What is needed is a word-for-word copy of all the entries, minus the pictures.

Front-end code edit data:
○ ○ ○

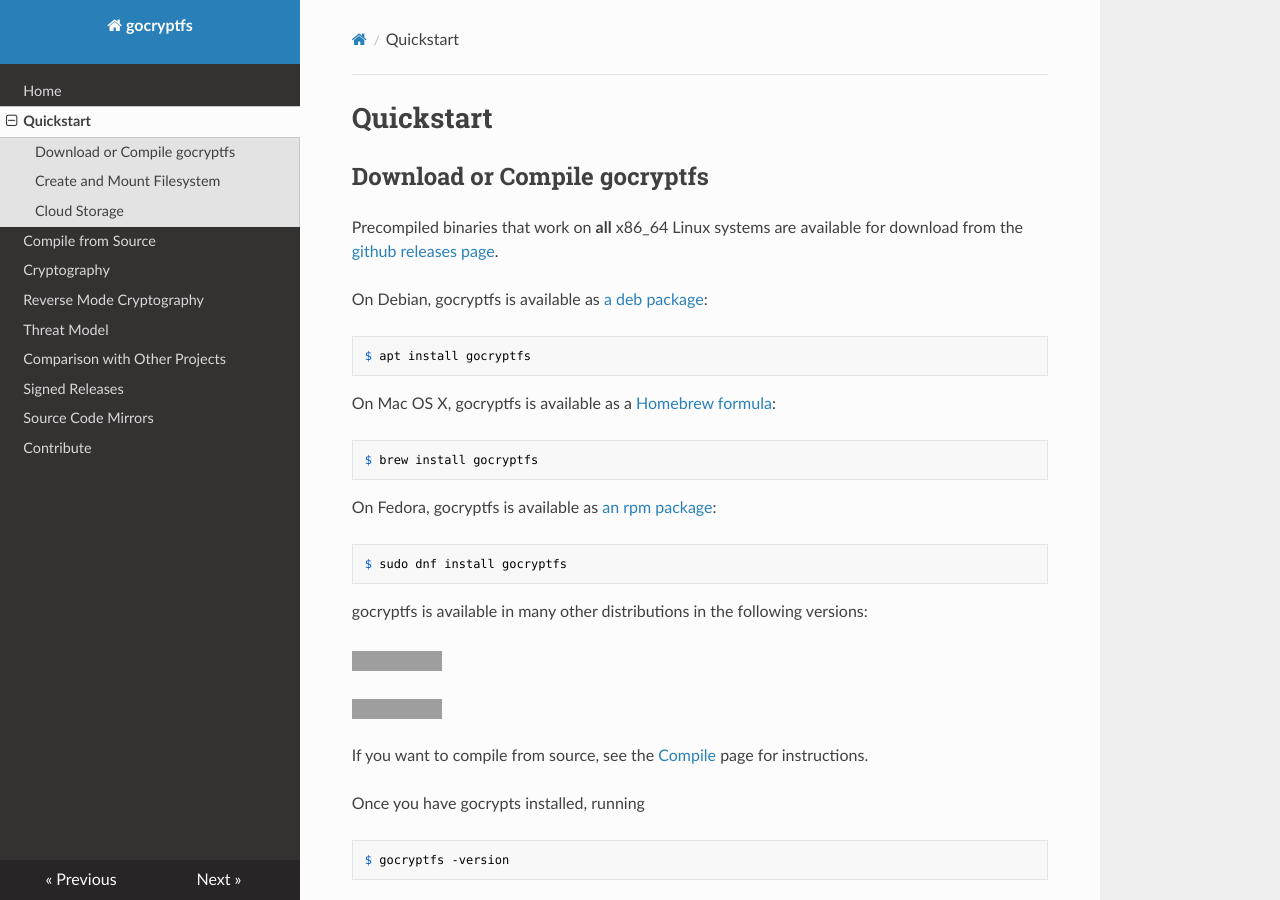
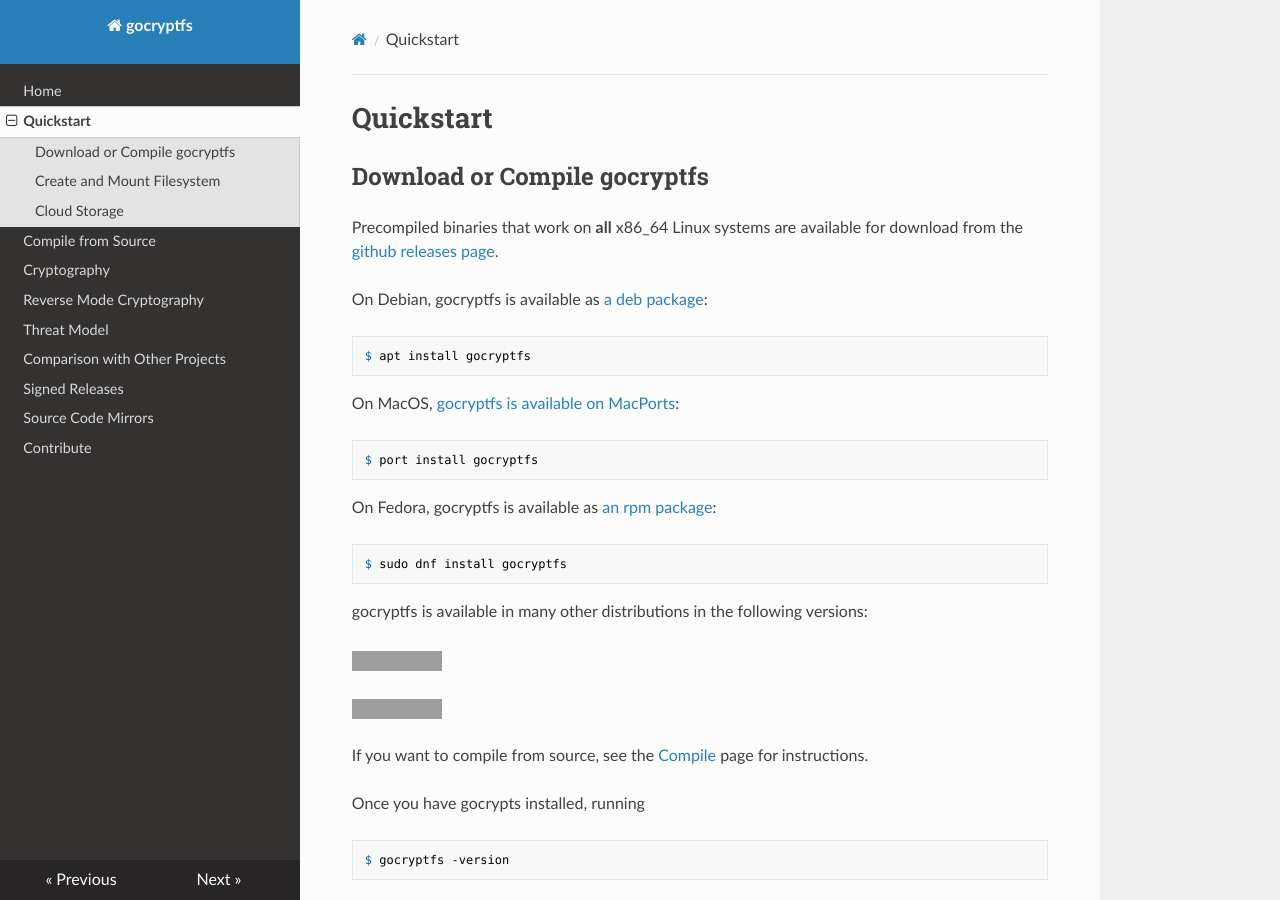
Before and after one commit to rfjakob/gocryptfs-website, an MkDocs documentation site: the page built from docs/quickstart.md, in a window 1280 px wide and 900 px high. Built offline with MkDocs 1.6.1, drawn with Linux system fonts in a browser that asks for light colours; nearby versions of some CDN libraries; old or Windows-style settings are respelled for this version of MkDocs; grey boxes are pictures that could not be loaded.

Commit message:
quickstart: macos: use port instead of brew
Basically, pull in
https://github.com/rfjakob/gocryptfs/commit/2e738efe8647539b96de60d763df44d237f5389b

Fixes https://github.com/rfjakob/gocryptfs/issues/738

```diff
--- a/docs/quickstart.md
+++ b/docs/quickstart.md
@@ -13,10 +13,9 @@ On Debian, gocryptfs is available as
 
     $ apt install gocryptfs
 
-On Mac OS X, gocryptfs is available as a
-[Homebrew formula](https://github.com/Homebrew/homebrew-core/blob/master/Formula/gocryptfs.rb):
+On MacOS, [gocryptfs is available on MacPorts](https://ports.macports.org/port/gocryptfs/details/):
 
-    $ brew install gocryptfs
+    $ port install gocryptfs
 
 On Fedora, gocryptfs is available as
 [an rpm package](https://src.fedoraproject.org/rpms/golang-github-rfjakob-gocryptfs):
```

○ ○ ○

Task response |
Before and after one commit to rfjakob/gocryptfs-website, an MkDocs documentation site: the page built from docs/quickstart.md, in a window 1280 px wide and 900 px high. Built offline with MkDocs 1.6.1, drawn with Linux system fonts in a browser that asks for light colours; nearby versions of some CDN libraries; old or Windows-style settings are respelled for this version of MkDocs; grey boxes are pictures that could not be loaded.

Commit message:
quickstart: macos: use port instead of brew
Basically, pull in
https://github.com/rfjakob/gocryptfs/commit/2e738efe8647539b96de60d763df44d237f5389b

Fixes https://github.com/rfjakob/gocryptfs/issues/738

```diff
--- a/docs/quickstart.md
+++ b/docs/quickstart.md
@@ -13,10 +13,9 @@ On Debian, gocryptfs is available as
 
     $ apt install gocryptfs
 
-On Mac OS X, gocryptfs is available as a
-[Homebrew formula](https://github.com/Homebrew/homebrew-core/blob/master/Formula/gocryptfs.rb):
+On MacOS, [gocryptfs is available on MacPorts](https://ports.macports.org/port/gocryptfs/details/):
 
-    $ brew install gocryptfs
+    $ port install gocryptfs
 
 On Fedora, gocryptfs is available as
 [an rpm package](https://src.fedoraproject.org/rpms/golang-github-rfjakob-gocryptfs):
```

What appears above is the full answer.